*** Opening of RECORDS FOR THE EXERCISE ***

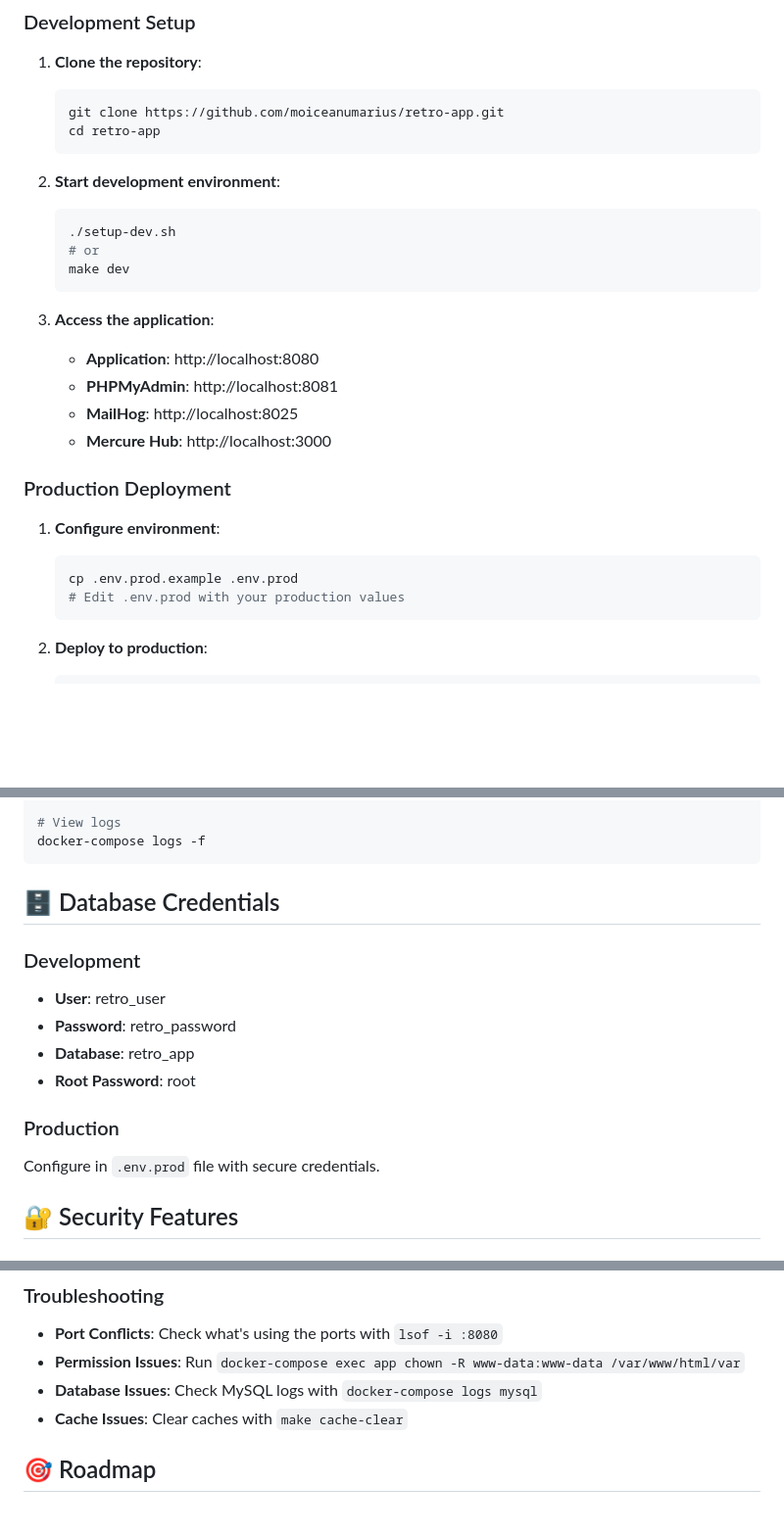
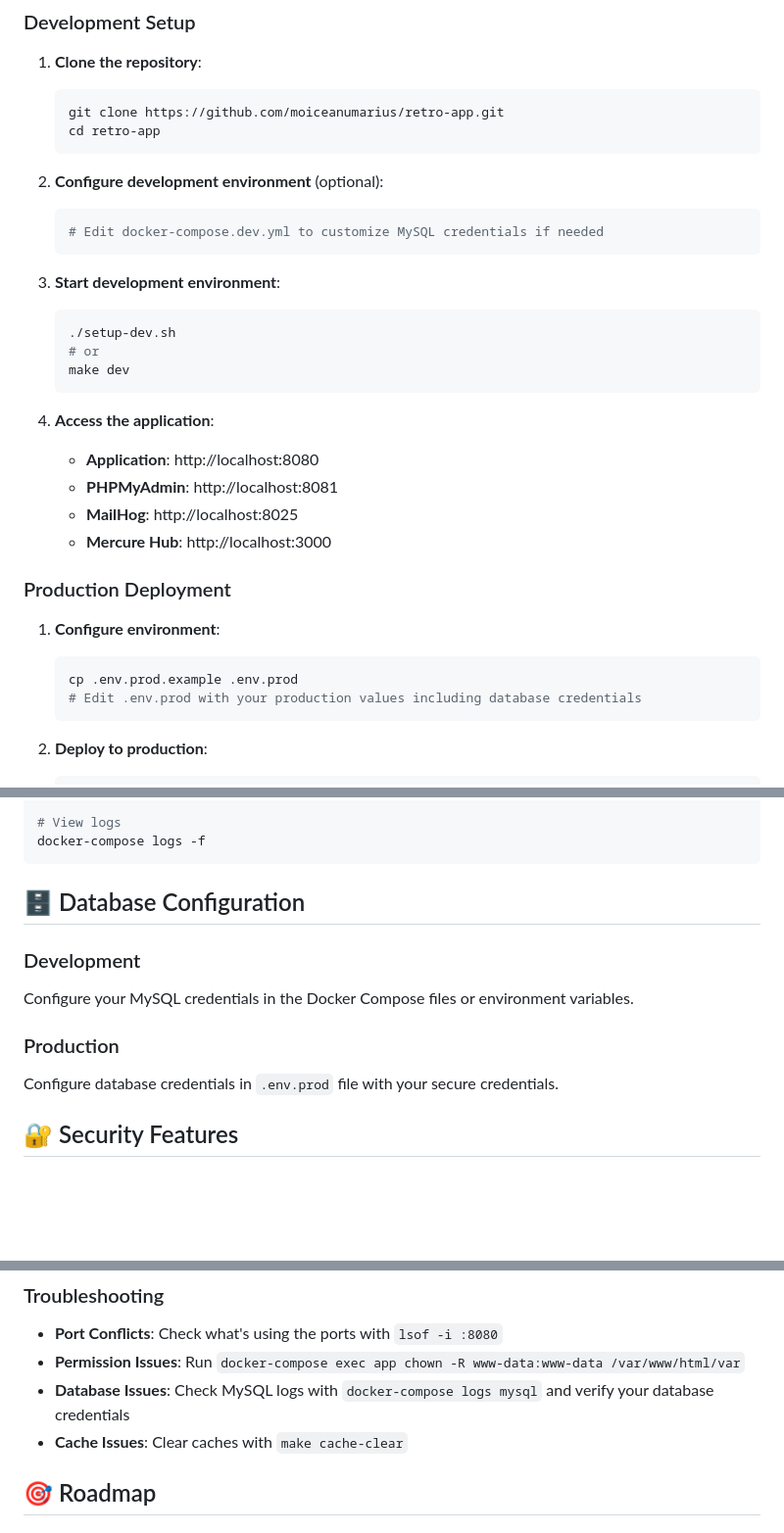
Before and after one commit to moiceanumarius/retro-app, a Markdown page: README.md, 3 parts joined by grey strips. Shown at 98% size. Rendered like a GitHub page; blank space fills up the shorter version.

Commit message:
docs: Remove hardcoded database credentials from README
- Remove specific MySQL credentials (user, password, database name)
- Update database configuration section to be generic
- Add instructions for users to configure their own credentials
- Update troubleshooting section to mention credential verification
- Maintain security best practices by not exposing default credentials

````diff
--- a/README.md
+++ b/README.md
@@ -86,14 +86,19 @@ retro-app/
    cd retro-app
    ```
 
-2. **Start development environment**:
+2. **Configure development environment** (optional):
+   ```bash
+   # Edit docker-compose.dev.yml to customize MySQL credentials if needed
+   ```
+
+3. **Start development environment**:
    ```bash
    ./setup-dev.sh
    # or
    make dev
    ```
 
-3. **Access the application**:
+4. **Access the application**:
    - **Application**: http://localhost:8080
    - **PHPMyAdmin**: http://localhost:8081
    - **MailHog**: http://localhost:8025
@@ -104,7 +109,7 @@ retro-app/
 1. **Configure environment**:
    ```bash
    cp .env.prod.example .env.prod
-   # Edit .env.prod with your production values
+   # Edit .env.prod with your production values including database credentials
    ```
 
 2. **Deploy to production**:
@@ -162,16 +167,13 @@ docker-compose down
 docker-compose logs -f
 ```
 
-## 🗄️ Database Credentials
+## 🗄️ Database Configuration
 
 ### Development
-- **User**: retro_user
-- **Password**: retro_password
-- **Database**: retro_app
-- **Root Password**: root
+Configure your MySQL credentials in the Docker Compose files or environment variables.
 
 ### Production
-Configure in `.env.prod` file with secure credentials.
+Configure database credentials in `.env.prod` file with your secure credentials.
 
 ## 🔐 Security Features
 
@@ -301,7 +303,7 @@ This project is licensed under the GPL-3.0 License - see the [LICENSE](LICENSE)
 ### Troubleshooting
 - **Port Conflicts**: Check what's using the ports with `lsof -i :8080`
 - **Permission Issues**: Run `docker-compose exec app chown -R www-data:www-data /var/www/html/var`
-- **Database Issues**: Check MySQL logs with `docker-compose logs mysql`
+- **Database Issues**: Check MySQL logs with `docker-compose logs mysql` and verify your database credentials
 - **Cache Issues**: Clear caches with `make cache-clear`
 
 ## 🎯 Roadmap
````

*** Close of RECORDS FOR THE EXERCISE ***

▸ WORK ITEM:
Give the data above again, exactly and completely. No pictures go in.

▸ EXERCISE ANSWER:
Before and after one commit to moiceanumarius/retro-app, a Markdown page: README.md, 3 parts joined by grey strips. Shown at 98% size. Rendered like a GitHub page; blank space fills up the shorter version.

Commit message:
docs: Remove hardcoded database credentials from README
- Remove specific MySQL credentials (user, password, database name)
- Update database configuration section to be generic
- Add instructions for users to configure their own credentials
- Update troubleshooting section to mention credential verification
- Maintain security best practices by not exposing default credentials

````diff
--- a/README.md
+++ b/README.md
@@ -86,14 +86,19 @@ retro-app/
    cd retro-app
    ```
 
-2. **Start development environment**:
+2. **Configure development environment** (optional):
+   ```bash
+   # Edit docker-compose.dev.yml to customize MySQL credentials if needed
+   ```
+
+3. **Start development environment**:
    ```bash
    ./setup-dev.sh
    # or
    make dev
    ```
 
-3. **Access the application**:
+4. **Access the application**:
    - **Application**: http://localhost:8080
    - **PHPMyAdmin**: http://localhost:8081
    - **MailHog**: http://localhost:8025
@@ -104,7 +109,7 @@ retro-app/
 1. **Configure environment**:
    ```bash
    cp .env.prod.example .env.prod
-   # Edit .env.prod with your production values
+   # Edit .env.prod with your production values including database credentials
    ```
 
 2. **Deploy to production**:
@@ -162,16 +167,13 @@ docker-compose down
 docker-compose logs -f
 ```
 
-## 🗄️ Database Credentials
+## 🗄️ Database Configuration
 
 ### Development
-- **User**: retro_user
-- **Password**: retro_password
-- **Database**: retro_app
-- **Root Password**: root
+Configure your MySQL credentials in the Docker Compose files or environment variables.
 
 ### Production
-Configure in `.env.prod` file with secure credentials.
+Configure database credentials in `.env.prod` file with your secure credentials.
 
 ## 🔐 Security Features
 
@@ -301,7 +303,7 @@ This project is licensed under the GPL-3.0 License - see the [LICENSE](LICENSE)
 ### Troubleshooting
 - **Port Conflicts**: Check what's using the ports with `lsof -i :8080`
 - **Permission Issues**: Run `docker-compose exec app chown -R www-data:www-data /var/www/html/var`
-- **Database Issues**: Check MySQL logs with `docker-compose logs mysql`
+- **Database Issues**: Check MySQL logs with `docker-compose logs mysql` and verify your database credentials
 - **Cache Issues**: Clear caches with `make cache-clear`
 
 ## 🎯 Roadmap
````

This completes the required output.